User interface change data
____
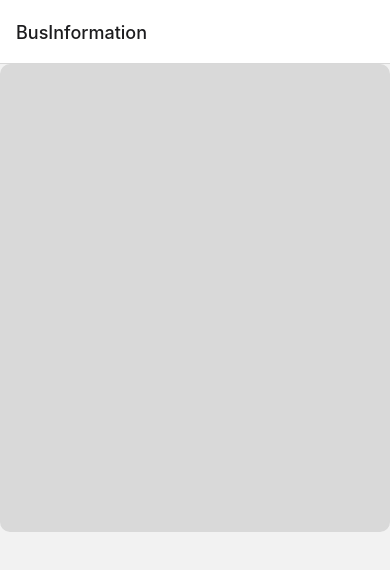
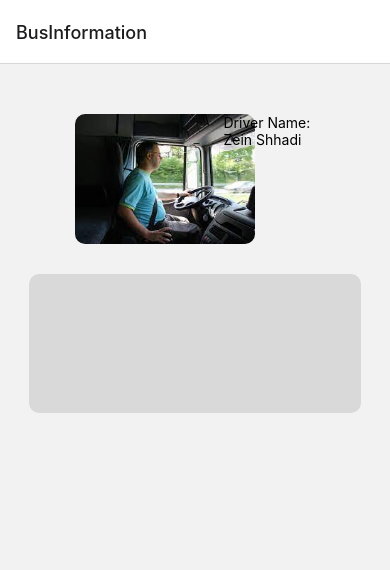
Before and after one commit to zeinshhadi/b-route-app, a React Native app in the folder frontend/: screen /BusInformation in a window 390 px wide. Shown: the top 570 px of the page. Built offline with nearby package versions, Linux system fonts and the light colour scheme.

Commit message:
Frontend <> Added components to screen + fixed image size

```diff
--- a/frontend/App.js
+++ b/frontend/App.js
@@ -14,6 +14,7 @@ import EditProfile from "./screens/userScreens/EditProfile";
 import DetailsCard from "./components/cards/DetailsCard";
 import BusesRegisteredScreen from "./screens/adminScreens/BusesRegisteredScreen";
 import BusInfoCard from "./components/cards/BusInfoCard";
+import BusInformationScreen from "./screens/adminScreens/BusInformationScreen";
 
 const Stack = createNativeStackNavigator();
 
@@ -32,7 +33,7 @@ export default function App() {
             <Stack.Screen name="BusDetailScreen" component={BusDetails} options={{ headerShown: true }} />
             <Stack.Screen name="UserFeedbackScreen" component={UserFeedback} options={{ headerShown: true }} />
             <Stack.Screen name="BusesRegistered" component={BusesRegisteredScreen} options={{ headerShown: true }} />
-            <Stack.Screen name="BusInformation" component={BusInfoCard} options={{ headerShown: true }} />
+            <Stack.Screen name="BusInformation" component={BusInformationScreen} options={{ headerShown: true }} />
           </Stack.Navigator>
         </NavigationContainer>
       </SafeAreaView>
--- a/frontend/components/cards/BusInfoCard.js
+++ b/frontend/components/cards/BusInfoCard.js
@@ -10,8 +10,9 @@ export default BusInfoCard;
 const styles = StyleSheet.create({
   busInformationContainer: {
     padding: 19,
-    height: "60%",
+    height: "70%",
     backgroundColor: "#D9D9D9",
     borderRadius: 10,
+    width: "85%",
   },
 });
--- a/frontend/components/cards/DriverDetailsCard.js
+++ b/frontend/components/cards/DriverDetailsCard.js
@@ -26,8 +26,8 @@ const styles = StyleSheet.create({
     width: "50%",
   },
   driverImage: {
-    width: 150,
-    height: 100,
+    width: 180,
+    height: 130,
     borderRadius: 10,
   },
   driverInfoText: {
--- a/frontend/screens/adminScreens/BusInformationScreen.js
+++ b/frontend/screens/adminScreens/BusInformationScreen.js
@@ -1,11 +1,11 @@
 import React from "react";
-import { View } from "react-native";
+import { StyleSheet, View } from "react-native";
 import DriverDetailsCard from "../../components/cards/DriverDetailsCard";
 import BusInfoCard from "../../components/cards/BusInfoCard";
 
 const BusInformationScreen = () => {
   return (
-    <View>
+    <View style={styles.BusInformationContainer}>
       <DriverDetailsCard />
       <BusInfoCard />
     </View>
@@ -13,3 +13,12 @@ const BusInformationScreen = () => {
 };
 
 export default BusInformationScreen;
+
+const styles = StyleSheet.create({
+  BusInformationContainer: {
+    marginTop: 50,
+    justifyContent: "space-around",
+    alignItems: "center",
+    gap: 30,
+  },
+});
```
____
* Task directions *
Every entry belongs in the answer exactly as written, but no picture does.

* Final answer *
Before and after one commit to zeinshhadi/b-route-app, a React Native app in the folder frontend/: screen /BusInformation in a window 390 px wide. Shown: the top 570 px of the page. Built offline with nearby package versions, Linux system fonts and the light colour scheme.

Commit message:
Frontend <> Added components to screen + fixed image size

```diff
--- a/frontend/App.js
+++ b/frontend/App.js
@@ -14,6 +14,7 @@ import EditProfile from "./screens/userScreens/EditProfile";
 import DetailsCard from "./components/cards/DetailsCard";
 import BusesRegisteredScreen from "./screens/adminScreens/BusesRegisteredScreen";
 import BusInfoCard from "./components/cards/BusInfoCard";
+import BusInformationScreen from "./screens/adminScreens/BusInformationScreen";
 
 const Stack = createNativeStackNavigator();
 
@@ -32,7 +33,7 @@ export default function App() {
             <Stack.Screen name="BusDetailScreen" component={BusDetails} options={{ headerShown: true }} />
             <Stack.Screen name="UserFeedbackScreen" component={UserFeedback} options={{ headerShown: true }} />
             <Stack.Screen name="BusesRegistered" component={BusesRegisteredScreen} options={{ headerShown: true }} />
-            <Stack.Screen name="BusInformation" component={BusInfoCard} options={{ headerShown: true }} />
+            <Stack.Screen name="BusInformation" component={BusInformationScreen} options={{ headerShown: true }} />
           </Stack.Navigator>
         </NavigationContainer>
       </SafeAreaView>
--- a/frontend/components/cards/BusInfoCard.js
+++ b/frontend/components/cards/BusInfoCard.js
@@ -10,8 +10,9 @@ export default BusInfoCard;
 const styles = StyleSheet.create({
   busInformationContainer: {
     padding: 19,
-    height: "60%",
+    height: "70%",
     backgroundColor: "#D9D9D9",
     borderRadius: 10,
+    width: "85%",
   },
 });
--- a/frontend/components/cards/DriverDetailsCard.js
+++ b/frontend/components/cards/DriverDetailsCard.js
@@ -26,8 +26,8 @@ const styles = StyleSheet.create({
     width: "50%",
   },
   driverImage: {
-    width: 150,
-    height: 100,
+    width: 180,
+    height: 130,
     borderRadius: 10,
   },
   driverInfoText: {
--- a/frontend/screens/adminScreens/BusInformationScreen.js
+++ b/frontend/screens/adminScreens/BusInformationScreen.js
@@ -1,11 +1,11 @@
 import React from "react";
-import { View } from "react-native";
+import { StyleSheet, View } from "react-native";
 import DriverDetailsCard from "../../components/cards/DriverDetailsCard";
 import BusInfoCard from "../../components/cards/BusInfoCard";
 
 const BusInformationScreen = () => {
   return (
-    <View>
+    <View style={styles.BusInformationContainer}>
       <DriverDetailsCard />
       <BusInfoCard />
     </View>
@@ -13,3 +13,12 @@ const BusInformationScreen = () => {
 };
 
 export default BusInformationScreen;
+
+const styles = StyleSheet.create({
+  BusInformationContainer: {
+    marginTop: 50,
+    justifyContent: "space-around",
+    alignItems: "center",
+    gap: 30,
+  },
+});
```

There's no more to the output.